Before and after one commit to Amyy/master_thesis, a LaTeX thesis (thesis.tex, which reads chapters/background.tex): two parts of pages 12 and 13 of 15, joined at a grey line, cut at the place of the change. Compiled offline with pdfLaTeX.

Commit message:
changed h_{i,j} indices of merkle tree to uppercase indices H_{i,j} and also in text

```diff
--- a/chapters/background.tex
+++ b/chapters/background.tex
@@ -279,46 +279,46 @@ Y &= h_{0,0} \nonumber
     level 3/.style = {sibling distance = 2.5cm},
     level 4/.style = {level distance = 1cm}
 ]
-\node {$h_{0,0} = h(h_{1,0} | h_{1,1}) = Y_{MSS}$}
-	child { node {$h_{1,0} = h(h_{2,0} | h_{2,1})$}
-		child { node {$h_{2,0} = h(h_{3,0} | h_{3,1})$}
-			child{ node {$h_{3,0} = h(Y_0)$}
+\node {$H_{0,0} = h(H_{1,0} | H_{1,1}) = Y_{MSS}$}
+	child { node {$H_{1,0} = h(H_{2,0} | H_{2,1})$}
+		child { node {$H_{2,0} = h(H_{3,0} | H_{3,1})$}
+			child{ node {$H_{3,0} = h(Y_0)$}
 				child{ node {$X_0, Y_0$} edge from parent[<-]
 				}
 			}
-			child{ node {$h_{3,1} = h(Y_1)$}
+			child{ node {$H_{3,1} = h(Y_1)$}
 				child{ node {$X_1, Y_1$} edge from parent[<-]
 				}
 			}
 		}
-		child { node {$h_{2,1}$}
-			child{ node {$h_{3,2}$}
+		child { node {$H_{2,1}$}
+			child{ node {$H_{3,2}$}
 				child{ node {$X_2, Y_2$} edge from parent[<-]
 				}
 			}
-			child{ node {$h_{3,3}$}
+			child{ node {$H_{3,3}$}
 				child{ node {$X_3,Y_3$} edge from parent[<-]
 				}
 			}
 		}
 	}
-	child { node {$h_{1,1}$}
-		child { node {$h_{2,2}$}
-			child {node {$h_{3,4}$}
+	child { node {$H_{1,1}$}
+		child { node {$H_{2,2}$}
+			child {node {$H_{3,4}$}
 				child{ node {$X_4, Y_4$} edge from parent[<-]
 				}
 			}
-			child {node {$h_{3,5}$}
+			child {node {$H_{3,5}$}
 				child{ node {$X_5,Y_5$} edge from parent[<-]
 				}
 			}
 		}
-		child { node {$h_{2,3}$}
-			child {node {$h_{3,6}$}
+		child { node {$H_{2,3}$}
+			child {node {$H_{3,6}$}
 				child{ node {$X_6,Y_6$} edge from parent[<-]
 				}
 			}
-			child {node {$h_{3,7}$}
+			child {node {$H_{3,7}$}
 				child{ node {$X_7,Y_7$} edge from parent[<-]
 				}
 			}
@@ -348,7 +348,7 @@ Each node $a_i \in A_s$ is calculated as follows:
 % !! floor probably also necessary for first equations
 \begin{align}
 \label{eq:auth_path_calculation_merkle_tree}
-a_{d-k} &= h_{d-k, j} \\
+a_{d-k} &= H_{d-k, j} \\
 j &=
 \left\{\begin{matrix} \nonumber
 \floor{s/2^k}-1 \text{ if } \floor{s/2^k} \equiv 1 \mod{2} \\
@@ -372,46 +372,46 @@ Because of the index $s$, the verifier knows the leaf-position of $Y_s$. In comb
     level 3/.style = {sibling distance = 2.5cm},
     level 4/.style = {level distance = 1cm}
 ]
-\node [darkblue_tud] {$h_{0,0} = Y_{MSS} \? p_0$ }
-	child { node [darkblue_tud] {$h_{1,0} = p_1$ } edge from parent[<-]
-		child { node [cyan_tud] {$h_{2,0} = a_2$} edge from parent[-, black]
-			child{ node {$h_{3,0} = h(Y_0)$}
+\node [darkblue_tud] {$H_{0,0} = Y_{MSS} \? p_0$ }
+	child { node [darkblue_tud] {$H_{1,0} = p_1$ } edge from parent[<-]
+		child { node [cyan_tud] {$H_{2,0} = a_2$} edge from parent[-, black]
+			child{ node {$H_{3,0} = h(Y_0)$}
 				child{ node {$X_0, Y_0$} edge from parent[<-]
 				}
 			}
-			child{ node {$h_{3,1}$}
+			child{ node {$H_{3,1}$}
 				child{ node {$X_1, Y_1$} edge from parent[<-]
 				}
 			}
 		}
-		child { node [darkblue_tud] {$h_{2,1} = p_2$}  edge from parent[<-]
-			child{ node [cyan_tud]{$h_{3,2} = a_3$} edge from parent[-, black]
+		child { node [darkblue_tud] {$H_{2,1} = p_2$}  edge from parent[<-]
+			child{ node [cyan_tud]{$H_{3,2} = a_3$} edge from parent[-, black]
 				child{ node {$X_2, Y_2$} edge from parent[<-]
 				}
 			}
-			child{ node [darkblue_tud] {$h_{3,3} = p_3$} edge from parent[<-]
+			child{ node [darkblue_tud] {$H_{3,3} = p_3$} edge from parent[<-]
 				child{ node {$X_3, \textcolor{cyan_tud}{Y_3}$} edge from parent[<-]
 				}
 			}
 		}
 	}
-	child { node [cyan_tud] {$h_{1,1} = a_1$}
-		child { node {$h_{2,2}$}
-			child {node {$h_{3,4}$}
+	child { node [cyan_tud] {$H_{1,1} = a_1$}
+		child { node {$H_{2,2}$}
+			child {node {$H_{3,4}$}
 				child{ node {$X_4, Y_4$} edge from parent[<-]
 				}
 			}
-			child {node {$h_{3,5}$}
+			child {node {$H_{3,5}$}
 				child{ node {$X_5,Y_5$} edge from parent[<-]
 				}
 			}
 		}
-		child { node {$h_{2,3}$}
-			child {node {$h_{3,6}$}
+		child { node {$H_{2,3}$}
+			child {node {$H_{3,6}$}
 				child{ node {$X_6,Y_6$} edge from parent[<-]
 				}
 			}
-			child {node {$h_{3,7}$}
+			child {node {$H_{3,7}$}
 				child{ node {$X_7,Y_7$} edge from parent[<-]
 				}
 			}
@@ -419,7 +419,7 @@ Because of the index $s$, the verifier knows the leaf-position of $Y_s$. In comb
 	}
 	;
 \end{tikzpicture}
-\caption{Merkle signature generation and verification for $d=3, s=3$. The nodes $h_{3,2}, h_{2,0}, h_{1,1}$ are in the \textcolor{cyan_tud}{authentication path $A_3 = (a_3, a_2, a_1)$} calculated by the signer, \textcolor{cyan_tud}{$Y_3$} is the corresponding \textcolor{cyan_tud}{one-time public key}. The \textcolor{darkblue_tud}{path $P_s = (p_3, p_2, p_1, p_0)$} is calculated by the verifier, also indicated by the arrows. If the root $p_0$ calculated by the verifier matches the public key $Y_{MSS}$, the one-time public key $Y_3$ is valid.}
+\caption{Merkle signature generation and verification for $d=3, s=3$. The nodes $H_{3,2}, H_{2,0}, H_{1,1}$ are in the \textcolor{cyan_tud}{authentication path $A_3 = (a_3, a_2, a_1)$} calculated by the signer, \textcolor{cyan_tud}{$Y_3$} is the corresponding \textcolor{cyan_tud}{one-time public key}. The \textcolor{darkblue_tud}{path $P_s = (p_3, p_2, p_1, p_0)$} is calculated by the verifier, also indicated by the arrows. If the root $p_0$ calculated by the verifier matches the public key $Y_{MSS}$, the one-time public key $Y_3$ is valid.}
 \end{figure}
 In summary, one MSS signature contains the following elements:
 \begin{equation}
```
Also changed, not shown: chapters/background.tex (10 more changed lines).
--------------------
■ ACTIVITY:
Write the material out once more, exactly as it reads.

■ EXERCISE OUTPUT:
Before and after one commit to Amyy/master_thesis, a LaTeX thesis (thesis.tex, which reads chapters/background.tex): two parts of pages 12 and 13 of 15, joined at a grey line, cut at the place of the change. Compiled offline with pdfLaTeX.

Commit message:
changed h_{i,j} indices of merkle tree to uppercase indices H_{i,j} and also in text

```diff
--- a/chapters/background.tex
+++ b/chapters/background.tex
@@ -279,46 +279,46 @@ Y &= h_{0,0} \nonumber
     level 3/.style = {sibling distance = 2.5cm},
     level 4/.style = {level distance = 1cm}
 ]
-\node {$h_{0,0} = h(h_{1,0} | h_{1,1}) = Y_{MSS}$}
-	child { node {$h_{1,0} = h(h_{2,0} | h_{2,1})$}
-		child { node {$h_{2,0} = h(h_{3,0} | h_{3,1})$}
-			child{ node {$h_{3,0} = h(Y_0)$}
+\node {$H_{0,0} = h(H_{1,0} | H_{1,1}) = Y_{MSS}$}
+	child { node {$H_{1,0} = h(H_{2,0} | H_{2,1})$}
+		child { node {$H_{2,0} = h(H_{3,0} | H_{3,1})$}
+			child{ node {$H_{3,0} = h(Y_0)$}
 				child{ node {$X_0, Y_0$} edge from parent[<-]
 				}
 			}
-			child{ node {$h_{3,1} = h(Y_1)$}
+			child{ node {$H_{3,1} = h(Y_1)$}
 				child{ node {$X_1, Y_1$} edge from parent[<-]
 				}
 			}
 		}
-		child { node {$h_{2,1}$}
-			child{ node {$h_{3,2}$}
+		child { node {$H_{2,1}$}
+			child{ node {$H_{3,2}$}
 				child{ node {$X_2, Y_2$} edge from parent[<-]
 				}
 			}
-			child{ node {$h_{3,3}$}
+			child{ node {$H_{3,3}$}
 				child{ node {$X_3,Y_3$} edge from parent[<-]
 				}
 			}
 		}
 	}
-	child { node {$h_{1,1}$}
-		child { node {$h_{2,2}$}
-			child {node {$h_{3,4}$}
+	child { node {$H_{1,1}$}
+		child { node {$H_{2,2}$}
+			child {node {$H_{3,4}$}
 				child{ node {$X_4, Y_4$} edge from parent[<-]
 				}
 			}
-			child {node {$h_{3,5}$}
+			child {node {$H_{3,5}$}
 				child{ node {$X_5,Y_5$} edge from parent[<-]
 				}
 			}
 		}
-		child { node {$h_{2,3}$}
-			child {node {$h_{3,6}$}
+		child { node {$H_{2,3}$}
+			child {node {$H_{3,6}$}
 				child{ node {$X_6,Y_6$} edge from parent[<-]
 				}
 			}
-			child {node {$h_{3,7}$}
+			child {node {$H_{3,7}$}
 				child{ node {$X_7,Y_7$} edge from parent[<-]
 				}
 			}
@@ -348,7 +348,7 @@ Each node $a_i \in A_s$ is calculated as follows:
 % !! floor probably also necessary for first equations
 \begin{align}
 \label{eq:auth_path_calculation_merkle_tree}
-a_{d-k} &= h_{d-k, j} \\
+a_{d-k} &= H_{d-k, j} \\
 j &=
 \left\{\begin{matrix} \nonumber
 \floor{s/2^k}-1 \text{ if } \floor{s/2^k} \equiv 1 \mod{2} \\
@@ -372,46 +372,46 @@ Because of the index $s$, the verifier knows the leaf-position of $Y_s$. In comb
     level 3/.style = {sibling distance = 2.5cm},
     level 4/.style = {level distance = 1cm}
 ]
-\node [darkblue_tud] {$h_{0,0} = Y_{MSS} \? p_0$ }
-	child { node [darkblue_tud] {$h_{1,0} = p_1$ } edge from parent[<-]
-		child { node [cyan_tud] {$h_{2,0} = a_2$} edge from parent[-, black]
-			child{ node {$h_{3,0} = h(Y_0)$}
+\node [darkblue_tud] {$H_{0,0} = Y_{MSS} \? p_0$ }
+	child { node [darkblue_tud] {$H_{1,0} = p_1$ } edge from parent[<-]
+		child { node [cyan_tud] {$H_{2,0} = a_2$} edge from parent[-, black]
+			child{ node {$H_{3,0} = h(Y_0)$}
 				child{ node {$X_0, Y_0$} edge from parent[<-]
 				}
 			}
-			child{ node {$h_{3,1}$}
+			child{ node {$H_{3,1}$}
 				child{ node {$X_1, Y_1$} edge from parent[<-]
 				}
 			}
 		}
-		child { node [darkblue_tud] {$h_{2,1} = p_2$}  edge from parent[<-]
-			child{ node [cyan_tud]{$h_{3,2} = a_3$} edge from parent[-, black]
+		child { node [darkblue_tud] {$H_{2,1} = p_2$}  edge from parent[<-]
+			child{ node [cyan_tud]{$H_{3,2} = a_3$} edge from parent[-, black]
 				child{ node {$X_2, Y_2$} edge from parent[<-]
 				}
 			}
-			child{ node [darkblue_tud] {$h_{3,3} = p_3$} edge from parent[<-]
+			child{ node [darkblue_tud] {$H_{3,3} = p_3$} edge from parent[<-]
 				child{ node {$X_3, \textcolor{cyan_tud}{Y_3}$} edge from parent[<-]
 				}
 			}
 		}
 	}
-	child { node [cyan_tud] {$h_{1,1} = a_1$}
-		child { node {$h_{2,2}$}
-			child {node {$h_{3,4}$}
+	child { node [cyan_tud] {$H_{1,1} = a_1$}
+		child { node {$H_{2,2}$}
+			child {node {$H_{3,4}$}
 				child{ node {$X_4, Y_4$} edge from parent[<-]
 				}
 			}
-			child {node {$h_{3,5}$}
+			child {node {$H_{3,5}$}
 				child{ node {$X_5,Y_5$} edge from parent[<-]
 				}
 			}
 		}
-		child { node {$h_{2,3}$}
-			child {node {$h_{3,6}$}
+		child { node {$H_{2,3}$}
+			child {node {$H_{3,6}$}
 				child{ node {$X_6,Y_6$} edge from parent[<-]
 				}
 			}
-			child {node {$h_{3,7}$}
+			child {node {$H_{3,7}$}
 				child{ node {$X_7,Y_7$} edge from parent[<-]
 				}
 			}
@@ -419,7 +419,7 @@ Because of the index $s$, the verifier knows the leaf-position of $Y_s$. In comb
 	}
 	;
 \end{tikzpicture}
-\caption{Merkle signature generation and verification for $d=3, s=3$. The nodes $h_{3,2}, h_{2,0}, h_{1,1}$ are in the \textcolor{cyan_tud}{authentication path $A_3 = (a_3, a_2, a_1)$} calculated by the signer, \textcolor{cyan_tud}{$Y_3$} is the corresponding \textcolor{cyan_tud}{one-time public key}. The \textcolor{darkblue_tud}{path $P_s = (p_3, p_2, p_1, p_0)$} is calculated by the verifier, also indicated by the arrows. If the root $p_0$ calculated by the verifier matches the public key $Y_{MSS}$, the one-time public key $Y_3$ is valid.}
+\caption{Merkle signature generation and verification for $d=3, s=3$. The nodes $H_{3,2}, H_{2,0}, H_{1,1}$ are in the \textcolor{cyan_tud}{authentication path $A_3 = (a_3, a_2, a_1)$} calculated by the signer, \textcolor{cyan_tud}{$Y_3$} is the corresponding \textcolor{cyan_tud}{one-time public key}. The \textcolor{darkblue_tud}{path $P_s = (p_3, p_2, p_1, p_0)$} is calculated by the verifier, also indicated by the arrows. If the root $p_0$ calculated by the verifier matches the public key $Y_{MSS}$, the one-time public key $Y_3$ is valid.}
 \end{figure}
 In summary, one MSS signature contains the following elements:
 \begin{equation}
```
Also changed, not shown: chapters/background.tex (10 more changed lines).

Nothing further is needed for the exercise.